While Paul’s right to highlight the troubling implications of the NRA proposal in terms of expanding police presence and power, the armed guards plan also wouldn’t work as a practical matter. Schools with armed guards have been the victims of several mass shootings. There probably aren’t enough adequately trained police officers to do the job. And more guns in schools could very well make the problem worse.

Unfortunately, Paul also repeated several myths about guns in an attempt to equate calls for regulation of gun ownership with the NRA’s lunacy. His suggestion that “more guns equals less crime” is belied by the most recent research; the reverse is most likely true. Likewise, Paul’s claim that “private gun ownership prevents many shootings” is not supported by any real research. And the idea that gun control can’t work because “criminals don’t obey laws” misunderstands the several policy proposals on the table that would almost certainly save lives.

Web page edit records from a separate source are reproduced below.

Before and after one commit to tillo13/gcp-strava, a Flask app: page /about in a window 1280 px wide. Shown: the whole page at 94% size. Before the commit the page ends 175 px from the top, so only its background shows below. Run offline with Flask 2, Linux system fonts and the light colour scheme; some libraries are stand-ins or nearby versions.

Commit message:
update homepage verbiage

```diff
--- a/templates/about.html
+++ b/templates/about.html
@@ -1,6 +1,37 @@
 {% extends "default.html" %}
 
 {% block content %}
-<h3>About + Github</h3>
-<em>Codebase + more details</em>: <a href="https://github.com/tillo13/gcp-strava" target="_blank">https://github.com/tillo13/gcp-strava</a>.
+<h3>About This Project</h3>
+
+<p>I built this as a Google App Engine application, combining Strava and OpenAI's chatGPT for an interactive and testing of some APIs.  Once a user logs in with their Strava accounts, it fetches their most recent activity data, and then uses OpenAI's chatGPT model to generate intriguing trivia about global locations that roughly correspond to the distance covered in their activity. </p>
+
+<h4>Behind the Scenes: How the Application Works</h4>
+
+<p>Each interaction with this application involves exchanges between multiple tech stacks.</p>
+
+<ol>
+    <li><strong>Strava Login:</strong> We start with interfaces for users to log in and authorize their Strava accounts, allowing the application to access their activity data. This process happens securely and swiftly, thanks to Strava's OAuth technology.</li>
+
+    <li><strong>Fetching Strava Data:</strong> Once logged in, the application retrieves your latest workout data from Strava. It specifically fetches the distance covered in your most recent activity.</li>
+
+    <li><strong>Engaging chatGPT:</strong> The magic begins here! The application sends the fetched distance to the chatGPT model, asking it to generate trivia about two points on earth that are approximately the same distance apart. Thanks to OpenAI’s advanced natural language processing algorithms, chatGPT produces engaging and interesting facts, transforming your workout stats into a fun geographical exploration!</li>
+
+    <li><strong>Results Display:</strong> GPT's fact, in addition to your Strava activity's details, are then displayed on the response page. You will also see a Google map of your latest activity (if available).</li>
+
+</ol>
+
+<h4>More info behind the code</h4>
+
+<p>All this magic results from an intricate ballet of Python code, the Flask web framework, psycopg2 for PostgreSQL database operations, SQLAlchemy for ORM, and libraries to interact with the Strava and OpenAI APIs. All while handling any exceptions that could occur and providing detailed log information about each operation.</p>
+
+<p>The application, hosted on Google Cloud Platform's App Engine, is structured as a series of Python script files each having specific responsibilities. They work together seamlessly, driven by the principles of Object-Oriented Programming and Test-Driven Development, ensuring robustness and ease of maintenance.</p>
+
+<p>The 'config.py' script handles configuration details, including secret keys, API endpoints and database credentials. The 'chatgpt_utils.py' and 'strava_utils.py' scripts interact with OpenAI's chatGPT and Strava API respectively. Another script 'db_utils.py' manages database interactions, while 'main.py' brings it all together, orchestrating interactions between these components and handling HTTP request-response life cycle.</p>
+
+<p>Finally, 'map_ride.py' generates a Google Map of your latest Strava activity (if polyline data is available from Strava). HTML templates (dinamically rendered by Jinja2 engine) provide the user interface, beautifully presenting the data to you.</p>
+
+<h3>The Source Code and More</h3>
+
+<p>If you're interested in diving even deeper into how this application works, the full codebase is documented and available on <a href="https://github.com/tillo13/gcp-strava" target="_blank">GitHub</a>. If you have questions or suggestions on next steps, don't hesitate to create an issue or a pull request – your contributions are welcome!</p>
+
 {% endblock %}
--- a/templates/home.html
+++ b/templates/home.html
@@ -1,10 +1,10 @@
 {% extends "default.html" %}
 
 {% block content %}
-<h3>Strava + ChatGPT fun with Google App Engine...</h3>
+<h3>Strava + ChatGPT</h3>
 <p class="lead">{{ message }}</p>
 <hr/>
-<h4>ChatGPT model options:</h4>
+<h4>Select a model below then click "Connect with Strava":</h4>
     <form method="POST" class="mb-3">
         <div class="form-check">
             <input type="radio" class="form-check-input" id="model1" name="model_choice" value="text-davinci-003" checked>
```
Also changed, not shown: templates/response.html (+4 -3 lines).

Paul appears to simply oppose any action to address gun murders, saying somewhat bizarrely that “our federal government has zero moral authority to legislate against violence.” His conclusion is the same as that of the editors of National Review: mass murder is the price of freedom.